Rapid elasticity – This dates back to frame-relay where the concepts of a CIR (Committed Information Rate) was introduced. The space has continually evolved with QoS being introduced on ATM up through the advanced dynamic algorithmic traffic routing today over IP/MPLS networks.
Resource pooling - Doing this for computing is new outside of the HPC market — telecommunication networks have been multi-tenant since the point the 3rd phone was hooked up over 100 years ago.
Measured Service – Networking has been doing this for years as well, down to the minute or byte of data instead of the hour or GB (the smallest unit of measure any public cloud compute or storage platform bills in).
Broad network access – Service provider IP networks are the ultimate in heterogeneous access through standards based communication. They support connectivity over a number of layer 1 physical mediums using quite a few layer 2 communication protocols.

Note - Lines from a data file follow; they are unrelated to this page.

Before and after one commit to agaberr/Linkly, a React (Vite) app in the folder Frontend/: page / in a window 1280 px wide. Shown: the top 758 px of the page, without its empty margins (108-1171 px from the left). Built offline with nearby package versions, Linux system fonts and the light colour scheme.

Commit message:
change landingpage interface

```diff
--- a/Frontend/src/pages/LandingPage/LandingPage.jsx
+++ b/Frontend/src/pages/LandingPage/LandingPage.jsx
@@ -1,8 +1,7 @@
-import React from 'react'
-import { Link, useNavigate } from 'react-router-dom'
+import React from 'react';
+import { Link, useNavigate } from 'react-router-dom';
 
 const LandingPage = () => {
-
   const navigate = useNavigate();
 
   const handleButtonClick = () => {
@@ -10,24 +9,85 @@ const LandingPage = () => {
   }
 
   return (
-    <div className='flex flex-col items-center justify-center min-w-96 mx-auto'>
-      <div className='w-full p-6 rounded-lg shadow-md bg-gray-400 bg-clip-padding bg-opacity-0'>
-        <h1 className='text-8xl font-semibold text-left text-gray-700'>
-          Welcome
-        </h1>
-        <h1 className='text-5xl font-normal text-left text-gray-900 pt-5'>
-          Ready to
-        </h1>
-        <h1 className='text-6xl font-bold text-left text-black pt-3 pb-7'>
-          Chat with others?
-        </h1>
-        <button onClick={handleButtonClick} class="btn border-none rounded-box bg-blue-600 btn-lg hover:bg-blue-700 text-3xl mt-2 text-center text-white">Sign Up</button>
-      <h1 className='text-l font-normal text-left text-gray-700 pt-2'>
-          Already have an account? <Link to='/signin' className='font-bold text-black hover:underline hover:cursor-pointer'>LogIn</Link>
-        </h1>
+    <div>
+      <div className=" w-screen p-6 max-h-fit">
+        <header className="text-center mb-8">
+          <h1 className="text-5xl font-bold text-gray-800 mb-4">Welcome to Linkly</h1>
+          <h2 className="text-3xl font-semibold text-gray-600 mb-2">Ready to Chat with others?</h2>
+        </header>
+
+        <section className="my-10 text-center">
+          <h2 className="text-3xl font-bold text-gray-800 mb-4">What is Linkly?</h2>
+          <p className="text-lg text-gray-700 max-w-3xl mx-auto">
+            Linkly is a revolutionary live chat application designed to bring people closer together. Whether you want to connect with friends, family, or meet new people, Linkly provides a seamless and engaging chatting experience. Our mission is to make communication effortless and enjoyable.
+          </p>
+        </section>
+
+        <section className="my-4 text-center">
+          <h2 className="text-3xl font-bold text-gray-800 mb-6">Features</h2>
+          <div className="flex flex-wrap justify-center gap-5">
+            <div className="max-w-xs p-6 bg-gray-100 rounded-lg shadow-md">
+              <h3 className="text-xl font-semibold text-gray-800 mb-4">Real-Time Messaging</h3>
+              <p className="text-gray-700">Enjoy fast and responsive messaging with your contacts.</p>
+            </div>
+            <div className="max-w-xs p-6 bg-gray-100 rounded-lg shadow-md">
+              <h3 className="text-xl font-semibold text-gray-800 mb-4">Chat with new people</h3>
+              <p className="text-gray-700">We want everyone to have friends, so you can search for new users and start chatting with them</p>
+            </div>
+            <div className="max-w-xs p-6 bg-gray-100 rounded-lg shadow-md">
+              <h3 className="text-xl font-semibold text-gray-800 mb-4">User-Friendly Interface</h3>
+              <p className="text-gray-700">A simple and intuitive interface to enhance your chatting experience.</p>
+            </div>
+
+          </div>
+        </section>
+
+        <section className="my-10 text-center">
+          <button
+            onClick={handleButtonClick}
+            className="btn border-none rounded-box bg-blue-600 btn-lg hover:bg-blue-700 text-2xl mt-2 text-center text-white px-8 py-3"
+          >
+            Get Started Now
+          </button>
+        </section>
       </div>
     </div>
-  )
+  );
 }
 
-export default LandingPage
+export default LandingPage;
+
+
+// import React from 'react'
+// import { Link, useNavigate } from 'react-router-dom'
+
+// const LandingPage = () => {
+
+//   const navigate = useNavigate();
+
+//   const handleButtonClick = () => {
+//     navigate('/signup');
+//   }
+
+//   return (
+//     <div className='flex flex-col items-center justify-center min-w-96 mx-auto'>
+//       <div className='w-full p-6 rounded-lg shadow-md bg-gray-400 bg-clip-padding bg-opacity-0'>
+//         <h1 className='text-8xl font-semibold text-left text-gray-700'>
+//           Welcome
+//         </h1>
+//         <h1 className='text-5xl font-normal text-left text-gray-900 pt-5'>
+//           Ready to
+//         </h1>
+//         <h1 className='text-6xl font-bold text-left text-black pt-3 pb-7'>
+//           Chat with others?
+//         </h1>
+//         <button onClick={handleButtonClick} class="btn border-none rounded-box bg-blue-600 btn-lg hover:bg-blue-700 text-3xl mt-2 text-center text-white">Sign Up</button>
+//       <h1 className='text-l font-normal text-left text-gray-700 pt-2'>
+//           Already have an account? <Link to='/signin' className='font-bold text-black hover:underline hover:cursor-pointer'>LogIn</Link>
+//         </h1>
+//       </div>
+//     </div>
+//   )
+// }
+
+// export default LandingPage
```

Cloud computing may actually end up bringing the server market closer to the current networking market than vice versa. An IBM Z-series is capable of very efficiently Linux instances. It also supports I/O virtualization for both networking and storage with granular controls — features we still don’t have at the same quality level from x86 virtualization solutions. The Oracle Exadata V2 is another example, it supports 1 million I/O per second for non-sequential workloads on databases up to 140TB in size. How many commodity x86 servers does it take to match either of those configurations and how do they compare in capex and TCO (Total Cost of Ownership) to the IBM or Oracle specialized platforms? We see even specialized x86 platforms being developed and deployed by a number of players. Some examples are the Cisco UCS, SGI Ice Cube, and the Sun Modular Datacenter. These platforms are all designed to optimize spend for virtualization/cloud computing workloads and while they may be made up of x86 sub-components they are designed to function as a complete “mainframe” functional unit.
We’re still very early in the technology transition to a full utility style computing grid. As the transition progresses we’ll see more use cases served by a broader range of features. For the small verticals with complex configuration needs and a low willingness to pay a premium we’ll see niche providers.
Networking hardware has been cloud like for more than a decade and a few major players dominate the market because of the small number of strong buyers. Technologies such as OpenFlow in combination with Moore’s law has the potential to disrupt the market but this isn’t a guarantee. The current clouds being built using a massive number of commodity x86 systems is also not guaranteed to be the future — specialized computing platforms have the potential to deliver better unit economics and in a commodity business it will come down to the financials in the end.